So if you have orchids in pots that you want to rehouse, now is a good time to do it, the winter dormant species have more or less stopped growing and the winter green species have not restarted growing yet. Grab your John Innes number 2 and enjoy the late summer sun.
This photograph is a source of some disquiet, the problem is easily described, the solution is not. The photo was taken after a shower of rain, which is why the soil is dark. Its normal colour is the red of sand, as it is in fact a soil that originates like much of the soil around north Worcestershire from sandstone. It was taken earlier this year in our meadow and shows what happens when thoughtless walking takes place. There are no rights of way across this land and no public access, it having a stock proof fence all the way round it. Now, however, inconsiderate dog walker have repeatedly damaged the fence to get into the meadow where in a very short time they have worn a track, thereby encouraging others to assume it is a legal path, which it is not. Even the signs we have put up to state there is no right of way have been removed.

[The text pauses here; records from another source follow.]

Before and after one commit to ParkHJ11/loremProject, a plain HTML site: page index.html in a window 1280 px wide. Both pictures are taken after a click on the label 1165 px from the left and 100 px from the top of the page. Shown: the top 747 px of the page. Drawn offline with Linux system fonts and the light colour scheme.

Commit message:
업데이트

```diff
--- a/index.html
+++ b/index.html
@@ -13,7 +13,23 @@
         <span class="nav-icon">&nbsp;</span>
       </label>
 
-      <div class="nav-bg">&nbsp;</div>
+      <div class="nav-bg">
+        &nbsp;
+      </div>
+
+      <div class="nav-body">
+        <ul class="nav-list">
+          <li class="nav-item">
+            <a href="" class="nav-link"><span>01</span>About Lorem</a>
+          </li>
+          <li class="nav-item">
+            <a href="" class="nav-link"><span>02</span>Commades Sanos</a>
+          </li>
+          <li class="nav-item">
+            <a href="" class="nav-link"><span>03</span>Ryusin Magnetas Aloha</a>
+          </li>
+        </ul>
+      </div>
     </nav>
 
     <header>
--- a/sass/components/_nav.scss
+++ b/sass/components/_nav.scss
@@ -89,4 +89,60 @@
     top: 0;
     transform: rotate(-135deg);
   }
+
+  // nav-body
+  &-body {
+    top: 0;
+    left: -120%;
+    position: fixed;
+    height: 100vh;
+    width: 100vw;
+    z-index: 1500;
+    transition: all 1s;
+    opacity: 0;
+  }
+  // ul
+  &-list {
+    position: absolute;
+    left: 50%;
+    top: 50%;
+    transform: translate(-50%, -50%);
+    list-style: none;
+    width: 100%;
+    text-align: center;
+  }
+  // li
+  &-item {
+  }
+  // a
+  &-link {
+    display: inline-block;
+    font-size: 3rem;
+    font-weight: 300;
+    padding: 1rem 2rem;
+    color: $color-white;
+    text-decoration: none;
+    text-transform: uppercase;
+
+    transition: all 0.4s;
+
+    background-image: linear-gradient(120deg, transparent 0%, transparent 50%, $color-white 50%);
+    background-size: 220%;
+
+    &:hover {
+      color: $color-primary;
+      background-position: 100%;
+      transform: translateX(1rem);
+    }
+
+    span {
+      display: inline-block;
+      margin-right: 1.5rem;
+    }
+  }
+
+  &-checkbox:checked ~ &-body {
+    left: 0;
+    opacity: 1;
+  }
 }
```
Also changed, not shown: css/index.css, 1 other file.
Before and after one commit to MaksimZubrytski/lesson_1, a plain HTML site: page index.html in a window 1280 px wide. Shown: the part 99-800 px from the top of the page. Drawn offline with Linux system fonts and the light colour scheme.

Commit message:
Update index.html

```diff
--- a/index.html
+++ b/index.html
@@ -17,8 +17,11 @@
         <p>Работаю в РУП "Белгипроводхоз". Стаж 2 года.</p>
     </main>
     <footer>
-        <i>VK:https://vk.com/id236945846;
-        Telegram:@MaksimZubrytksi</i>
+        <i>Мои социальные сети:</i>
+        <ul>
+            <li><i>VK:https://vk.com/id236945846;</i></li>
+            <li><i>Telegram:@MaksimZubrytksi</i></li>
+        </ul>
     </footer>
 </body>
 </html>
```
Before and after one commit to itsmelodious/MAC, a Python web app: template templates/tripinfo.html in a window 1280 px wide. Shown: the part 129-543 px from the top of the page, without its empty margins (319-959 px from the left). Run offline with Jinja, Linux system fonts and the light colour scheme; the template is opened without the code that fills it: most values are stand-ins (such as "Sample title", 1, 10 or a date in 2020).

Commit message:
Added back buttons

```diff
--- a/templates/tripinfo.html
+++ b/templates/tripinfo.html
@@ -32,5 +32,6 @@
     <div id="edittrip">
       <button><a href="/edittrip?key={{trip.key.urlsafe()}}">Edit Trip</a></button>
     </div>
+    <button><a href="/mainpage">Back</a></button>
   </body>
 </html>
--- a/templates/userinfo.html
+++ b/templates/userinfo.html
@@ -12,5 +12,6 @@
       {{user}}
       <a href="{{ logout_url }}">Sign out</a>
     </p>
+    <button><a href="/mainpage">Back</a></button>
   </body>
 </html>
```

The upshot of this is that our very delicate ecosystem is being eroded. Because the soil is so very light it does not take much to damage the grass, expose the soil so that it washes away. It is the lightness of the soil and low productivity that has saved it from all but the very lightest grazing, but now we have walker damage.
At least the walkers seem to broadly stick to their self made path, but it is getting wider and perilously close to the area that contains our orchids. Oh, yes, and no ground nesting birds this year. The question is, what is to be done?
To that question we don't have an answer. One thing we did think about was planting a native species hedge, but the point of access the soil is too light to support anything but scrubby growth of things like hawthorn and field maple. Perhaps we just have to put up with it, but that does seem a shame, to just accept someone else's selfish attitude to the planet.
This enticing bud is from a Pyramidal Orchid and will soon be in full flower and very lovely it will be, too. This one will be the traditional very dark shade, although we do see pale forms occasionally. We will be keeping this one, along with one other, for this years seed, but also for our exciting project of repopulation of a hillside meadow.
These plants have been grown by us in the usual way, in sterile culture and then introduced to potting compost. But we have started a rather interesting way of doing this. We keep a sample of soil with the appropriate symbiotic fungus labelled and ready to use. Actually, when I say a sample I really mean a lot, enough to do a lot of potting from. When the stock starts to run down it can be replenished with a suitable potting compost and mixed in, whereupon the fungus populates the entire mixture. This seems to introduce a symbiotic fungus which will invade the adult plant, or at least be available in the close vicinity for seeds to get started.
This approach seems to work well and we haven't had any failures yet. However, we are about to try this on a 3.5 acre south facing site on very light sandstone derived soil. This is very poor soil which drains almost like a colander, so it is something of a risk putting these orchids in. We shall see if the idea works in principle quite quickly as the healthy plants should put out their over-wintering leaves towards the end of the year. If they don't we will be surprised, but more than that, rather disappointed because the next step would be the introduction of Bee orchids to go with them.
Dr Wilson Wall, grower of orchids. A scientist by inclination and training.